Mohamed Salah has had to continually adjust to low blocks, wider starting positions, multiple defenders marking him and a stuttering supply line from an often workmanlike midfield, which again refers back to what we hope to see from Thiago this term. Salah’s genius has consistently allowed him to prosper, with his performance level consistently high. His physical attributes align with his attitude, in that they are always what is needed, and dependant on no single attribute. Mo Salah does not solely rely on his burst or pace (as many assume), and can take games away from teams in the tightest of spaces. His in game intelligence is phenomenal, and his injury record on point. Mo is much like Cristiano Ronaldo, in that his physical conditioning is always at a high level, and is therefore rarely injured.
With teams strategies likely to adjust over the coming years (and players becoming more and more protected), Salah’s varied ability and physical conditioning could see his own performance peak sustain for years to come. With adjustments and tinkering in the Liverpool system inevitably on the horizon, Mo could well find himself moved into an even more creative role. When players like Salah are unearthed, sometimes you simply have to adjust the team to that suit that man, it’s that simple. When Liverpool started to encounter low blocks week on week, Klopp chose to bring in the deep lying productivity of Thiago Alcantara, and I believe the system will finally be able to adjust this season to suit Thiago’s magnificent game, as it should.
No one man is bigger than Liverpool FC, but it is certain men like Virgil Van Dijk, Alisson Becker, Trent Alexander Arnold, Fabinho, Thiago, Sadio Mane and Mohamed Salah that make this team truly elite. They should be respected, cherished and most importantly, retained. We have seen vital contracts rolled out recently, and if Salah’s new deal were to be confirmed, it would then be the managements task to adjust the side to extract the best of Mo’s game. When Virgil starts a gradual decline in a few years, the shape and line of defence will adjust to suit him, as that is simply what must happen to keep these world class players playing.
I believe we are about to see the absolute best of Mohamed Salah, and everyone around him should grab his coat tails and hang on. There is a spot at the head of the table in world football, and with Mohamed Salah being about as driven as they come, he will have his eyes firmly set on that spot and therefore the Ballon d’Or. His success will most certainly see Liverpool succeed in their attempts to retain their grip on both domestic and European football, and create a period of football brilliance.
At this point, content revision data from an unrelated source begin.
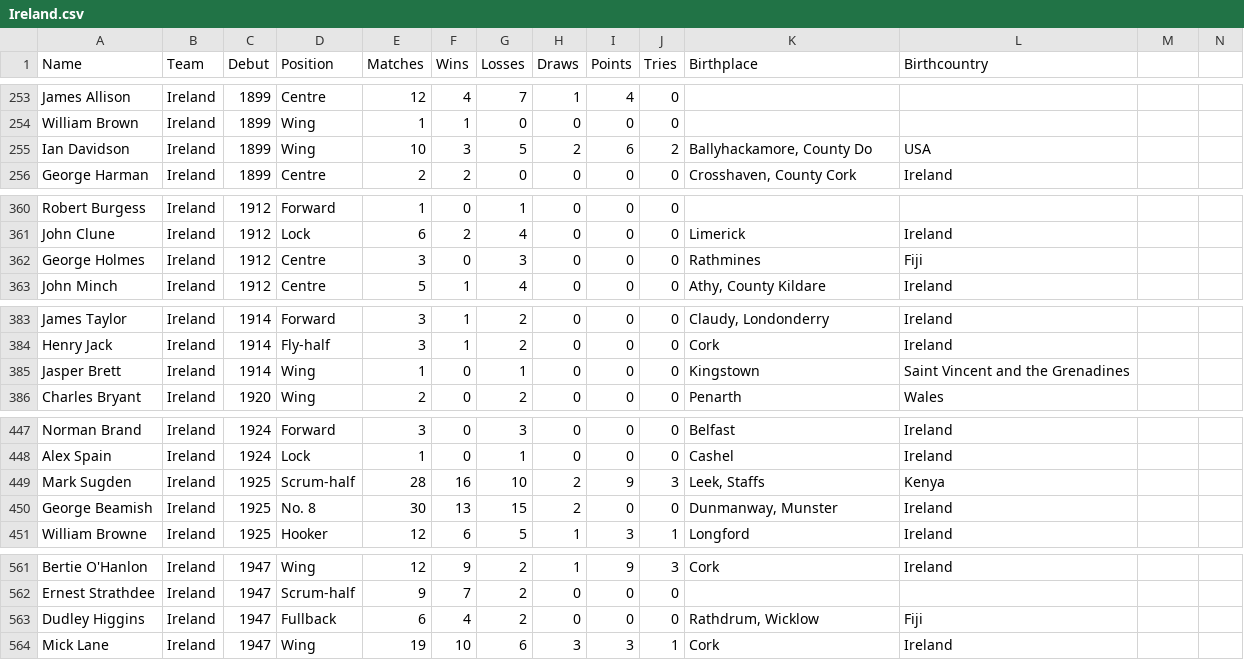
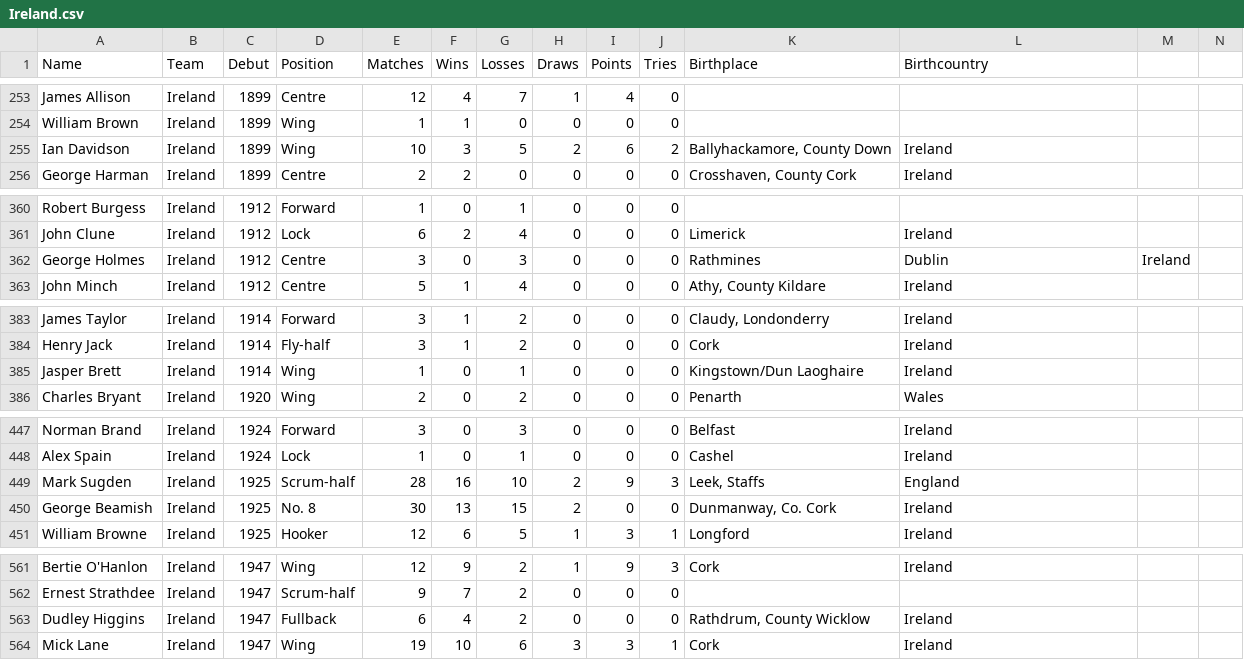
Before and after one commit to hautahi/Rugby-Wanderers, a CSV file: data/Ireland.csv, drawn as a sheet; only a part is shown, gaps mark what is left out; the diff covers the shown part only.

Commit message:
Update Ireland.csv
Corrected countries and some place names for players.

```diff
--- a/data/Ireland.csv
+++ b/data/Ireland.csv
@@ -254,3 +254,3 @@ James Allison,Ireland,1899,Centre,12,4,7,1,4,0,,
 William Brown,Ireland,1899,Wing,1,1,0,0,0,0, ,
-Ian Davidson,Ireland,1899,Wing,10,3,5,2,6,2,"Ballyhackamore, County Do",USA
+Ian Davidson,Ireland,1899,Wing,10,3,5,2,6,2,"Ballyhackamore, County Down",Ireland
 George Harman,Ireland,1899,Centre,2,2,0,0,0,0,"Crosshaven, County Cork",Ireland
@@ -361,3 +361,3 @@ Robert Burgess,Ireland,1912,Forward,1,0,1,0,0,0,,
 John Clune,Ireland,1912,Lock,6,2,4,0,0,0,Limerick,Ireland
-George Holmes,Ireland,1912,Centre,3,0,3,0,0,0,Rathmines,Fiji
+George Holmes,Ireland,1912,Centre,3,0,3,0,0,0,Rathmines,Dublin, Ireland
 John Minch,Ireland,1912,Centre,5,1,4,0,0,0,"Athy, County Kildare",Ireland
@@ -384,3 +384,3 @@ James Taylor,Ireland,1914,Forward,3,1,2,0,0,0,"Claudy, Londonderry",Ireland
 Henry Jack,Ireland,1914,Fly-half,3,1,2,0,0,0,Cork,Ireland
-Jasper Brett,Ireland,1914,Wing,1,0,1,0,0,0,Kingstown,Saint Vincent and the Grenadines
+Jasper Brett,Ireland,1914,Wing,1,0,1,0,0,0,Kingstown/Dun Laoghaire, Ireland
 Charles Bryant,Ireland,1920,Wing,2,0,2,0,0,0,Penarth,Wales
@@ -448,4 +448,4 @@ Norman Brand,Ireland,1924,Forward,3,0,3,0,0,0,Belfast,Ireland
 Alex Spain,Ireland,1924,Lock,1,0,1,0,0,0,Cashel,Ireland
-Mark Sugden,Ireland,1925,Scrum-half,28,16,10,2,9,3,"Leek, Staffs",Kenya
-George Beamish,Ireland,1925,No. 8,30,13,15,2,0,0,"Dunmanway, Munster",Ireland
+Mark Sugden,Ireland,1925,Scrum-half,28,16,10,2,9,3,"Leek, Staffs",England
+George Beamish,Ireland,1925,No. 8,30,13,15,2,0,0,"Dunmanway, Co. Cork",Ireland
 William Browne,Ireland,1925,Hooker,12,6,5,1,3,1,Longford,Ireland
@@ -562,3 +562,3 @@ Bertie O'Hanlon,Ireland,1947,Wing,12,9,2,1,9,3,Cork,Ireland
 Ernest Strathdee,Ireland,1947,Scrum-half,9,7,2,0,0,0,,
-Dudley Higgins,Ireland,1947,Fullback,6,4,2,0,0,0,"Rathdrum, Wicklow",Fiji
+Dudley Higgins,Ireland,1947,Fullback,6,4,2,0,0,0,"Rathdrum, County Wicklow",Ireland
 Mick Lane,Ireland,1947,Wing,19,10,6,3,3,1,Cork,Ireland
```
Also changed, not shown: 46 edited cells elsewhere in this file.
Jurgen Klopp and Michael Edwards have to ensure Mohamed Salah commits his long term future to the club (whatever the terms), and allow this attacking leader to propel both himself and the reds to the top of world football.